Furthermore, it makes good sense for every internet user to choose strong, hard-to-crack passwords and never reuse the same password on different sites. Password managers are probably the best way for most people to generate complex passwords and store them securely.

tags


Author



Right now

Top posts

Identifying and Dealing with Online Bullying Is Not Impossible - School Presentation Inside

Identifying and Dealing with Online Bullying Is Not Impossible - School Presentation Inside

June 28, 2022

2 min read
Let’s Celebrate World Social Media Day by Improving Your Privacy and Security Online

Let’s Celebrate World Social Media Day by Improving Your Privacy and Security Online

June 28, 2022

3 min read
Bitdefender Reveals the Top Cyber Threats Faced by Consumers in 2021

Bitdefender Reveals the Top Cyber Threats Faced by Consumers in 2021

June 22, 2022

1 min read
Scam alert: Cybercrooks use shady investment domain to scam keen investors out of money and data

Scam alert: Cybercrooks use shady investment domain to scam keen investors out of money and data

May 24, 2022

3 min read
John Oliver Shows the Dark Side of Data Brokerage on Last Week Tonight

John Oliver Shows the Dark Side of Data Brokerage on Last Week Tonight

April 15, 2022

3 min read
Bitdefender Labs Warns of Phishing Scams Targeting MetaMask Users

Bitdefender Labs Warns of Phishing Scams Targeting MetaMask Users

April 14, 2022

3 min read

FOLLOW US ON

SOCIAL MEDIA


You might also like

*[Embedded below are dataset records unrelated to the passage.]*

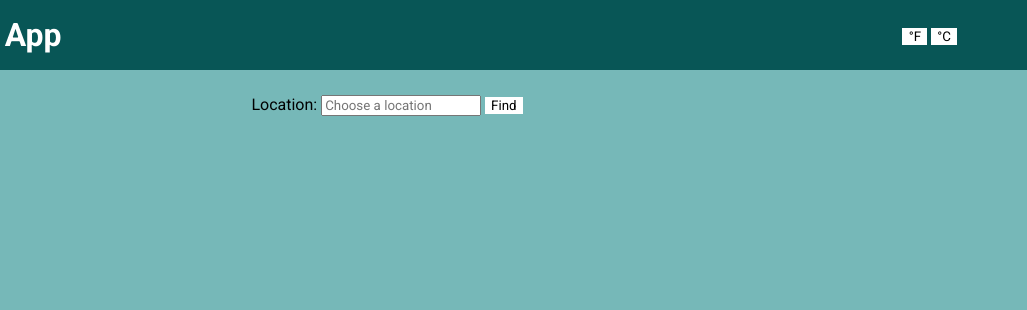
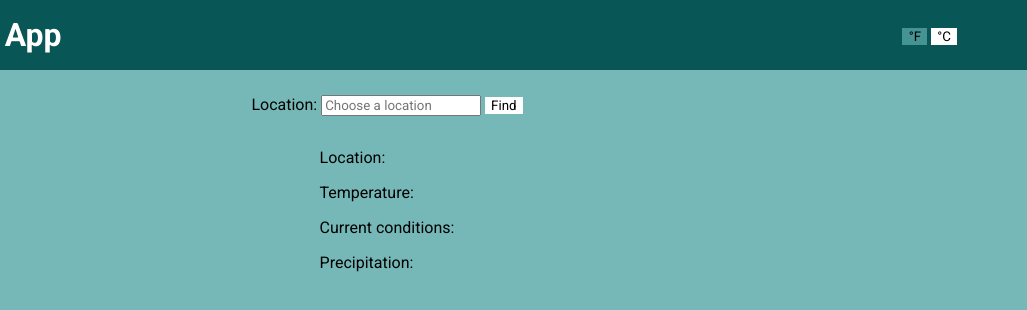
Before and after one commit to li-maksim/weather_app, a website built with webpack: page src/template.html in a window 1280 px wide. Both pictures are taken after a click on the button "°F". Shown: the full height of the page, 253-1280 px from the left. Built offline with nearby package versions, Linux system fonts and the light colour scheme; no server answers.

Commit message:
Added function to convert degrees

```diff
--- a/src/index.js
+++ b/src/index.js
@@ -21,6 +21,7 @@ const getReport = async function(location) {
         report.temp = await data.currentConditions.temp
         report.conditions = await data.currentConditions.conditions
         report.precip = await data.currentConditions.preciptype
+        report.celcius = false
     } catch {
         console.log('Oops!')
         return Error
@@ -47,23 +48,20 @@ const Display = (() => {
     const errorMsg = document.querySelector('.error_msg')
     const reportDiv = document.querySelector('.report_div')
 
-    const search = async function(evt) {
-        evt.preventDefault()
-        let city = input.value
-        const re = new RegExp("^([a-zA-Z\\-\\s+]{1,})$");
+    const show = function() {
 
-        if (re.test(city)) {
-            errorMsg.textContent = ''
-            await showReport(city)
-
-            if (report.address != '') {
         const addressP = document.createElement('p')
         const tempP = document.createElement('p')
         const descrP = document.createElement('p')
         const precipP = document.createElement('p')
+
         reportDiv.textContent = ''
         addressP.textContent = `Location: ${report.address}`
+        if (report.celcius === false) {
             tempP.textContent = `Temperature: ${report.temp}`
+        } else {
+            tempP.textContent = `Temperature: ${Math.round(((report.temp - 32) * (5 / 9)) * 100) / 100}`
+        }
         descrP.textContent = `Current conditions: ${report.conditions}`
         if (report.precip != null) {
             precipP.textContent = `Precipitation: ${report.precip.toString()}`
@@ -76,6 +74,19 @@ const Display = (() => {
         reportDiv.appendChild(precipP)
 
         input.value = ''
+    }
+
+    const search = async function(evt) {
+        evt.preventDefault()
+        let city = input.value
+        const re = new RegExp("^([a-zA-Z\\-\\s+]{1,})$")
+
+        if (re.test(city)) {
+            errorMsg.textContent = ''
+            await showReport(city)
+
+            if (report.address != '') {
+                show()
             } else {
                 reportDiv.textContent = ''
             }
@@ -88,6 +99,33 @@ const Display = (() => {
 
     btn.addEventListener('click', search)
 
+
+    const CBtn = document.querySelector('#C')
+    const FBtn = document.querySelector('#F')
+
+    const convert = (() => {
+
+        const toCelcius = function() {
+            report.celcius = true
+            show()
+            CBtn.classList.add('clicked')
+            FBtn.classList.remove('clicked')
+        }
+
+        const toFahrenheit = function() {
+            report.celcius = false
+            show()
+            FBtn.classList.add('clicked')
+            CBtn.classList.remove('clicked')
+        }
+
+        return { toCelcius, toFahrenheit }
+
+    })()
+
+    CBtn.addEventListener('click', convert.toCelcius)
+    FBtn.addEventListener('click', convert.toFahrenheit)
+
     return {showReport}
 })()
 
--- a/src/style.css
+++ b/src/style.css
@@ -52,6 +52,10 @@ body {
     transform: scale(110%);
 }
 
+.btn.clicked {
+    background-color: #459393;
+}
+
 .error_msg {
     color: red;
 }
--- a/src/template.html
+++ b/src/template.html
@@ -12,8 +12,8 @@
             <h1>Weather App</h1>
         </div>
         <div class="btns">
-            <button class="btn">°F</button>
-            <button class="btn">°C</button>
+            <button class="btn clicked" id="F">°F</button>
+            <button class="btn" id="C">°C</button>
         </div>
     </header>
     <div class="content">
```
Lines whose indentation alone changed are shown as unchanged.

Israeli Authorities Seized Severs of Breached Company for Not Cooperating Israeli Authorities Seized Severs of Breached Company for Not Cooperating
Silviu STAHIE

July 04, 2022

1 min read
FTC warns LGBTQ+ community of extortion scams targeting them on dating apps FTC warns LGBTQ+ community of extortion scams targeting them on dating apps
Graham CLULEY

July 01, 2022

2 min read
OpenSea Breach Exposes 1.8 Million Email Addresses. How does it affect you? OpenSea Breach Exposes 1.8 Million Email Addresses. How does it affect you?
Radu CRAHMALIUC

June 30, 2022

3 min read